§ **REQUIRED ACTION**: Output each record below exactly. No images go in the copy.

§ **MATERIAL SUPPLIED**:
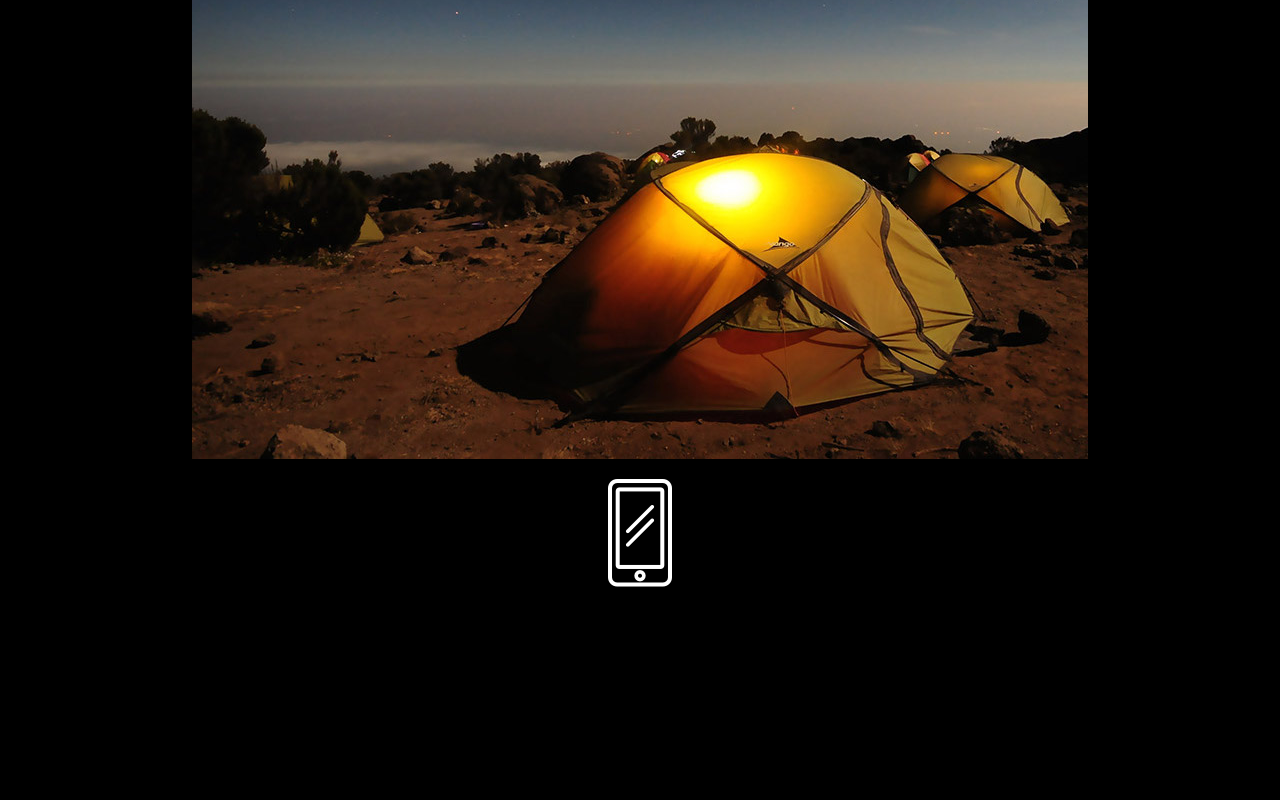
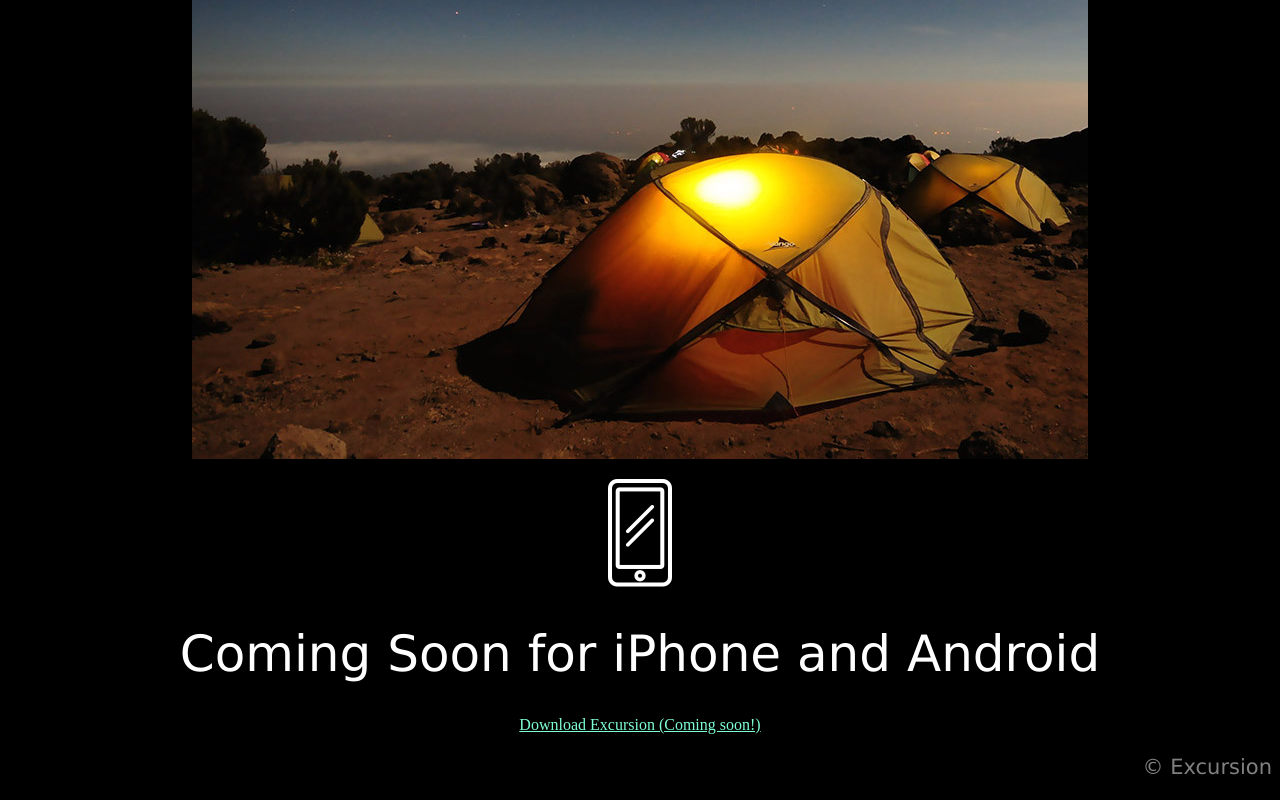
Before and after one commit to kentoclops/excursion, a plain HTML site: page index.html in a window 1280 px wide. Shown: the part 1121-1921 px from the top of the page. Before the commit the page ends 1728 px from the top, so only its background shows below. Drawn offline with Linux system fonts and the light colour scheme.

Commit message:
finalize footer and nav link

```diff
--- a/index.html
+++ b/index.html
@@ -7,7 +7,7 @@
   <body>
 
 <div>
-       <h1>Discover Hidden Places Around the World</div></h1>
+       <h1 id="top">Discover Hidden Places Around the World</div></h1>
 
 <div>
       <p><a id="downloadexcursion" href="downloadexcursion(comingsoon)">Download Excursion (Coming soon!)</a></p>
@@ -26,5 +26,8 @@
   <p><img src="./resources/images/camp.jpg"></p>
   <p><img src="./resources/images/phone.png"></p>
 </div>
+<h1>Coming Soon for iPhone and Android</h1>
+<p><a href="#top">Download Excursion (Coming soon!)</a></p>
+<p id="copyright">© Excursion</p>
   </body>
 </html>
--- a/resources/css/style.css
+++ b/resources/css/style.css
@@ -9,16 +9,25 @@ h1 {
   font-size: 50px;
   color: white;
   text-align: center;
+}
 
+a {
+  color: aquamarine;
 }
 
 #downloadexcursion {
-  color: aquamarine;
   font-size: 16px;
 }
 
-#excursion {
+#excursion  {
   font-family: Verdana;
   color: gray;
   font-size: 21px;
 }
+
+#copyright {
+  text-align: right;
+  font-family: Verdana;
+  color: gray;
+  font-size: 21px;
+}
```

§ **ANSWER SPACE**:
Before and after one commit to kentoclops/excursion, a plain HTML site: page index.html in a window 1280 px wide. Shown: the part 1121-1921 px from the top of the page. Before the commit the page ends 1728 px from the top, so only its background shows below. Drawn offline with Linux system fonts and the light colour scheme.

Commit message:
finalize footer and nav link

```diff
--- a/index.html
+++ b/index.html
@@ -7,7 +7,7 @@
   <body>
 
 <div>
-       <h1>Discover Hidden Places Around the World</div></h1>
+       <h1 id="top">Discover Hidden Places Around the World</div></h1>
 
 <div>
       <p><a id="downloadexcursion" href="downloadexcursion(comingsoon)">Download Excursion (Coming soon!)</a></p>
@@ -26,5 +26,8 @@
   <p><img src="./resources/images/camp.jpg"></p>
   <p><img src="./resources/images/phone.png"></p>
 </div>
+<h1>Coming Soon for iPhone and Android</h1>
+<p><a href="#top">Download Excursion (Coming soon!)</a></p>
+<p id="copyright">© Excursion</p>
   </body>
 </html>
--- a/resources/css/style.css
+++ b/resources/css/style.css
@@ -9,16 +9,25 @@ h1 {
   font-size: 50px;
   color: white;
   text-align: center;
+}
 
+a {
+  color: aquamarine;
 }
 
 #downloadexcursion {
-  color: aquamarine;
   font-size: 16px;
 }
 
-#excursion {
+#excursion  {
   font-family: Verdana;
   color: gray;
   font-size: 21px;
 }
+
+#copyright {
+  text-align: right;
+  font-family: Verdana;
+  color: gray;
+  font-size: 21px;
+}
```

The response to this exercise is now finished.